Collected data
+-------+
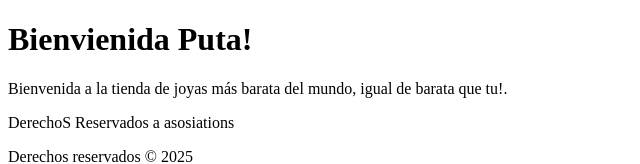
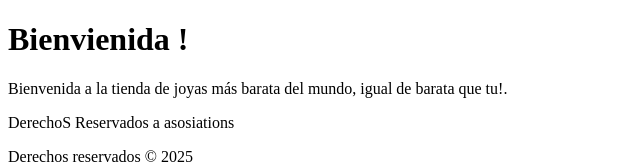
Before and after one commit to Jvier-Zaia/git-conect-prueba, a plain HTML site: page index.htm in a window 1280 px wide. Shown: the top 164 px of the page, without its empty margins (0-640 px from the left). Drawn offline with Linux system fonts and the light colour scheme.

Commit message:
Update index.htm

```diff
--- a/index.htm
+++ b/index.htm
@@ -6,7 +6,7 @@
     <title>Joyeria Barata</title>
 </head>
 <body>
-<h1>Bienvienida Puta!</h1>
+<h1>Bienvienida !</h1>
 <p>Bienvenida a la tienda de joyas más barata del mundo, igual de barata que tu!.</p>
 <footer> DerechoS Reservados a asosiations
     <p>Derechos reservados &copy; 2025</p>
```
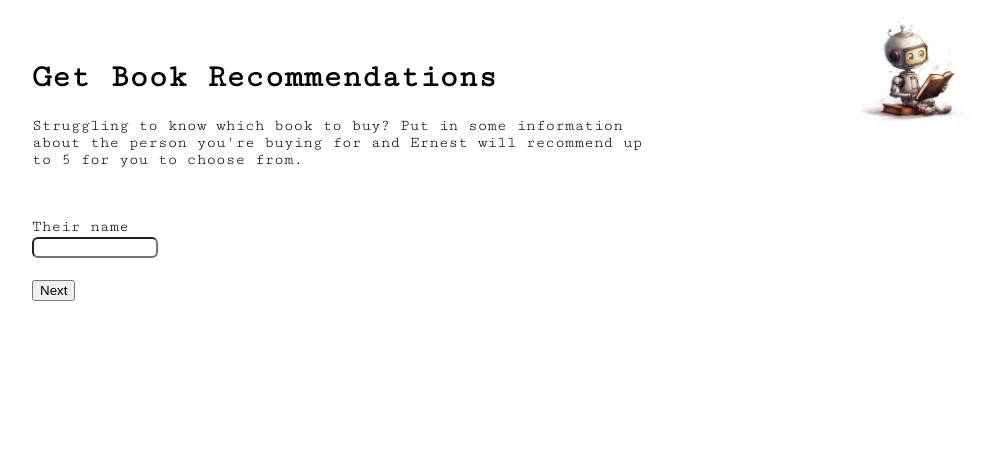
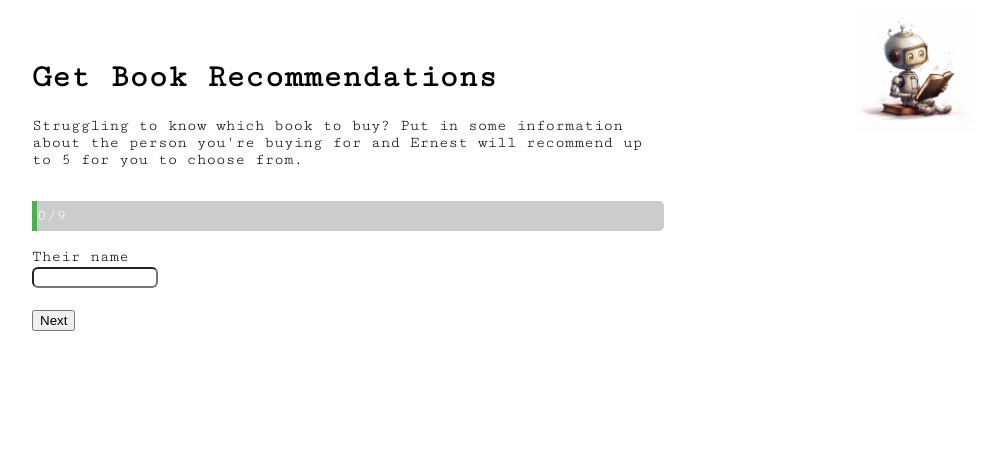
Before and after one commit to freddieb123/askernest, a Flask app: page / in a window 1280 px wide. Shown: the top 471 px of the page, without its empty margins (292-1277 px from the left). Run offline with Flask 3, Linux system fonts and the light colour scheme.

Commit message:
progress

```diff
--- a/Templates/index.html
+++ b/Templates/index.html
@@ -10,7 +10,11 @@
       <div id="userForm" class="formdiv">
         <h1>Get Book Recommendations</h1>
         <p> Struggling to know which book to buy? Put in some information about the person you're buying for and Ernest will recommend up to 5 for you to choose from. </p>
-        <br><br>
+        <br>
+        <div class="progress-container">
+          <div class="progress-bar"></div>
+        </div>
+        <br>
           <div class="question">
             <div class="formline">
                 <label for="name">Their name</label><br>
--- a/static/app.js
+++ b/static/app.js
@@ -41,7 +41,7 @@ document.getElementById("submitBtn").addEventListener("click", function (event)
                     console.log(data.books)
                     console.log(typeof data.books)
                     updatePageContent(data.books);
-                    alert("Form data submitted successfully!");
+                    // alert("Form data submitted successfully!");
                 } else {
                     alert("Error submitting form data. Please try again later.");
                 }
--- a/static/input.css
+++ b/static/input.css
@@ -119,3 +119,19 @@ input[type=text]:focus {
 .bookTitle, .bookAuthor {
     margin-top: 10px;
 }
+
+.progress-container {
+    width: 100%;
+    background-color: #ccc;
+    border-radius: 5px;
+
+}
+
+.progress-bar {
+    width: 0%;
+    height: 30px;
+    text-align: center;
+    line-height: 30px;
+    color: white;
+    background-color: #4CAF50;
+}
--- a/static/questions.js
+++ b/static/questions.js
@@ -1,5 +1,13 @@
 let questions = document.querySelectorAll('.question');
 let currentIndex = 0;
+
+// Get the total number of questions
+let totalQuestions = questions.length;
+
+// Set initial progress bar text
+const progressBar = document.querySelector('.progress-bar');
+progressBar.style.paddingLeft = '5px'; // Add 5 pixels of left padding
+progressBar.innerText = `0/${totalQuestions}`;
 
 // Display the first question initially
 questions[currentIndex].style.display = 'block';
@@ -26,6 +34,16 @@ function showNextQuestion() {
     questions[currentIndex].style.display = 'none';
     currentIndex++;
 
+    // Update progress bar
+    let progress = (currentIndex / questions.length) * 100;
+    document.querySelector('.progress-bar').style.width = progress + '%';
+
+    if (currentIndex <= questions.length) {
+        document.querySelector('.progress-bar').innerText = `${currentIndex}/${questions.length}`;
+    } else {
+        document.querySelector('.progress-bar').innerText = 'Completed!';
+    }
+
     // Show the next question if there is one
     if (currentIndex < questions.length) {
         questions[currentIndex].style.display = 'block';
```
+-------+
# Required action
Find "length" in the data above. Report each line where it appears.

# Solved problem
+let totalQuestions = questions.length;
+    let progress = (currentIndex / questions.length) * 100;
+    if (currentIndex <= questions.length) {
+        document.querySelector('.progress-bar').innerText = `${currentIndex}/${questions.length}`;
     if (currentIndex < questions.length) {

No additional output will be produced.